When you’re an employee, you might not worry too much about how to save for retirement – you ask your employer to take some money out of each paycheck, then they invest that in some sort of 401(k) or IRA. But, when you’re the employer, you have to put some more thought into it – not just for your own retirement, but for your employees’, too.
A lot of small business owners aren’t contributing to a retirement plan because they view their business as their retirement plan. They might hope to sell the company, then use the money from the sale to fund their retirement. Or, they plan to pass the company down to their kids, but keep some stake in the company, so they can keep making money off it. That’s dangerous though because you’re counting on someone wanting to buy your company for more than you have in it.
Other small business owners don’t contribute to a retirement plan because they don’t think they’re bringing in enough revenue to save anything. But, you can’t work forever, so it’s best to prepare now.
How Do I Decide Which Retirement Plan to Choose?
When you’re deciding how you’re going to save for retirement, ask yourself:

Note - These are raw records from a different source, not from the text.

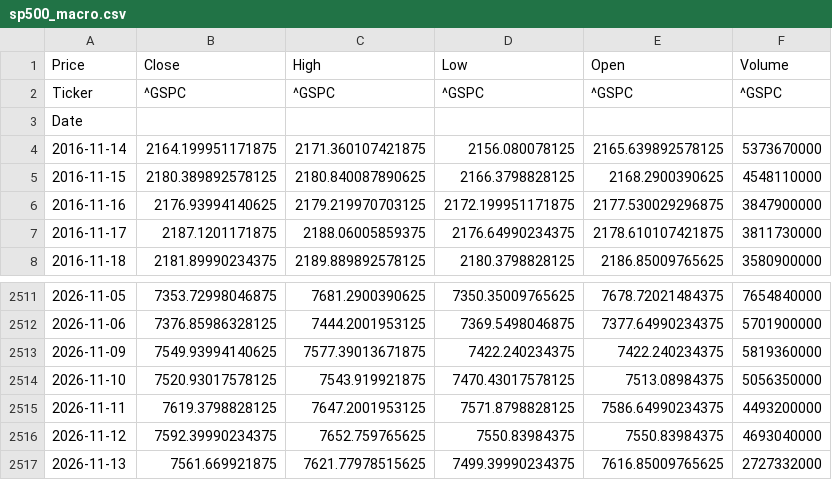
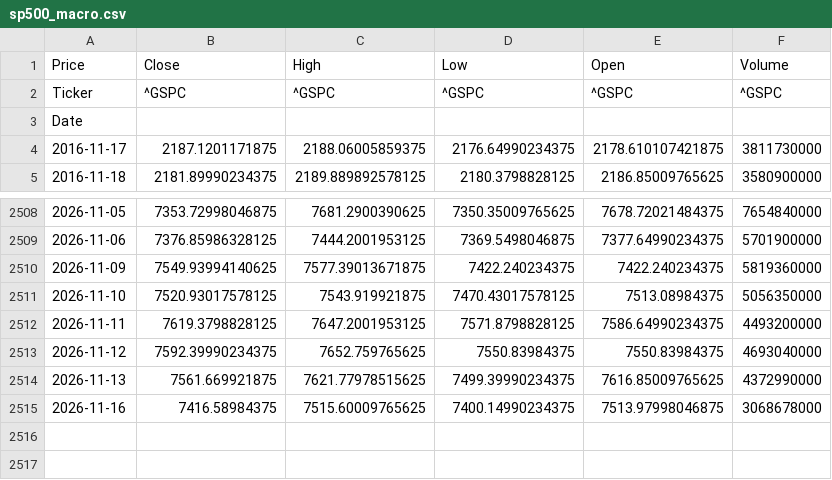
Before and after one commit to elielebos-ui/ai-trade-app, a CSV file: sp500_macro.csv, drawn as a sheet; only a part is shown, gaps mark what is left out.

```diff
--- a/sp500_macro.csv
+++ b/sp500_macro.csv
@@ -3,5 +3,2 @@ Ticker,^GSPC,^GSPC,^GSPC,^GSPC,^GSPC
 Date,,,,,
-2016-11-14,2164.199951171875,2171.360107421875,2156.080078125,2165.639892578125,5373670000
-2016-11-15,2180.389892578125,2180.840087890625,2166.3798828125,2168.2900390625,4548110000
-2016-11-16,2176.93994140625,2179.219970703125,2172.199951171875,2177.530029296875,3847900000
 2016-11-17,2187.1201171875,2188.06005859375,2176.64990234375,2178.610107421875,3811730000
@@ -2516,2 +2513,3 @@ Date,,,,,
 2026-11-12,7592.39990234375,7652.759765625,7550.83984375,7550.83984375,4693040000
-2026-11-13,7561.669921875,7621.77978515625,7499.39990234375,7616.85009765625,2727332000
+2026-11-13,7561.669921875,7621.77978515625,7499.39990234375,7616.85009765625,4372990000
+2026-11-16,7416.58984375,7515.60009765625,7400.14990234375,7513.97998046875,3068678000
```
Also changed, not shown: apple_features.csv, crude_oil_features.csv, 9 other files.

Do I have employees or expect to have employees in the future?
Is it important that my employees can contribute to their own retirement?
Do I care more about making higher contributions or having less of an administrative burden?
Do I want the plan contributions be deductible as a business expense?
Your answers to these questions will help you determine which retirement plan to choose. Keep reading to learn more about the 5 most common retirement plans for small businesses.
A Solo 401(k) is ideal if you have no employees (other than you and your spouse) because it helps you maximize your contribution. It recognizes that you’re both the employer and the employee and offers tax-deferred growth.
As an employee of your own company, you can contribute up to $18,500 a year. If you’re 50 or older, you can contribute up to $24,500. As the employer, you can contribute 25% of your compensation (20%, if you’re a sole proprietor or single-member LLC), up to $55,000. If you’re 50 or older, that amount increases to $61,000.
If your company is incorporated, you can deduct the contributions as a business expense. If your company is not incorporated, you can still deduct your contributions, but from your personal income.
A Solo 401(k) can be a little cumbersome to manage because you’ll have to have a plan administrator. Once your plan assets reach $250,000, you’ll also have to file Form 5500.
A Simplified Employee Pension (SEP) IRA is the most popular choice among small business owners. It offers low fees, a small administrative burden, and low maintenance requirements.
A SEP IRA can cover your employees, but is completely employer funded – your employees will not be able to contribute on their own.
As the employer, you can contribute up to 25% of an employee’s compensation, up to $55,000 a year. You’re not required to contribute every year, but you do have to contribute the same percentage to your employees’ accounts as to your own.
A Savings Incentive Match Plan (SIMPLE) IRA is great for businesses with fewer than 100 employees and is easy to setup and maintain.
Your employees can make contributions up to $12,500 each year ($15,500 if they’re over the age of 50).
As the employer, you also contribute to the account. You can either match each employee’s contribution dollar-for-dollar (up to 3% of their compensation) or you can contribute 2% of their contribution.
A SIMPLE 401(k) is an alternative to a SIMPLE IRA, if you want to avoid the administrative burden of a standard 401(k).
With a SIMPLE 401(k), employees can elect to contribute. But, you’re obligated to make a matching contribution up to 3% of each employee’s salary or a non-elective contribution of 2% of their salary.
As the employer, you’re obligated to file Form 5500.
A Roth IRA is used to supplement your retirement savings, if your income (as a sole proprietor) is eligible. (High earners are not eligible to fund a Roth IRA. If you’re a single filer, contributions phase out if you’re annual income is $133,000 or more. If you’re a joint filer, contributions phase out at an annual income of $196,000.)
You can fund a SEP IRA (or SIMPLE IRA) and a Roth IRA. Contributions into your Roth IRA are capped at $5,500 (or $6,500, if you’re over 50).
Contributions to a Roth IRA are made from after-tax income, so your assets grow tax-free and your distributions will be tax-free.
*We recommend that you speak with a financial advisor to determine the best option for you and your company. You can also visit the IRS website for more small business retirement resources.